Task directions: Print the records below exactly as they appear. Omit all pictures.

Data for processing:
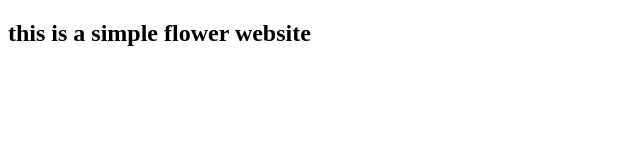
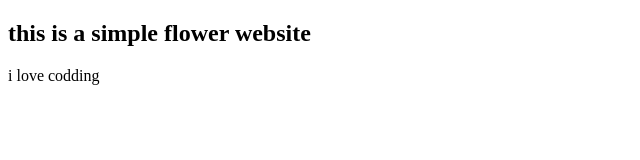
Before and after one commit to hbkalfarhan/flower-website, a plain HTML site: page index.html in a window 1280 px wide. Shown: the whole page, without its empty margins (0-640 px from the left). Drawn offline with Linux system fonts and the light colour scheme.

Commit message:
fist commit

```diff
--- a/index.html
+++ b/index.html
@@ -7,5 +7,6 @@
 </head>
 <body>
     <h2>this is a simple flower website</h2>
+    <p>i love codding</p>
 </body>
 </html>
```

Answer to this exercise:
Before and after one commit to hbkalfarhan/flower-website, a plain HTML site: page index.html in a window 1280 px wide. Shown: the whole page, without its empty margins (0-640 px from the left). Drawn offline with Linux system fonts and the light colour scheme.

Commit message:
fist commit

```diff
--- a/index.html
+++ b/index.html
@@ -7,5 +7,6 @@
 </head>
 <body>
     <h2>this is a simple flower website</h2>
+    <p>i love codding</p>
 </body>
 </html>
```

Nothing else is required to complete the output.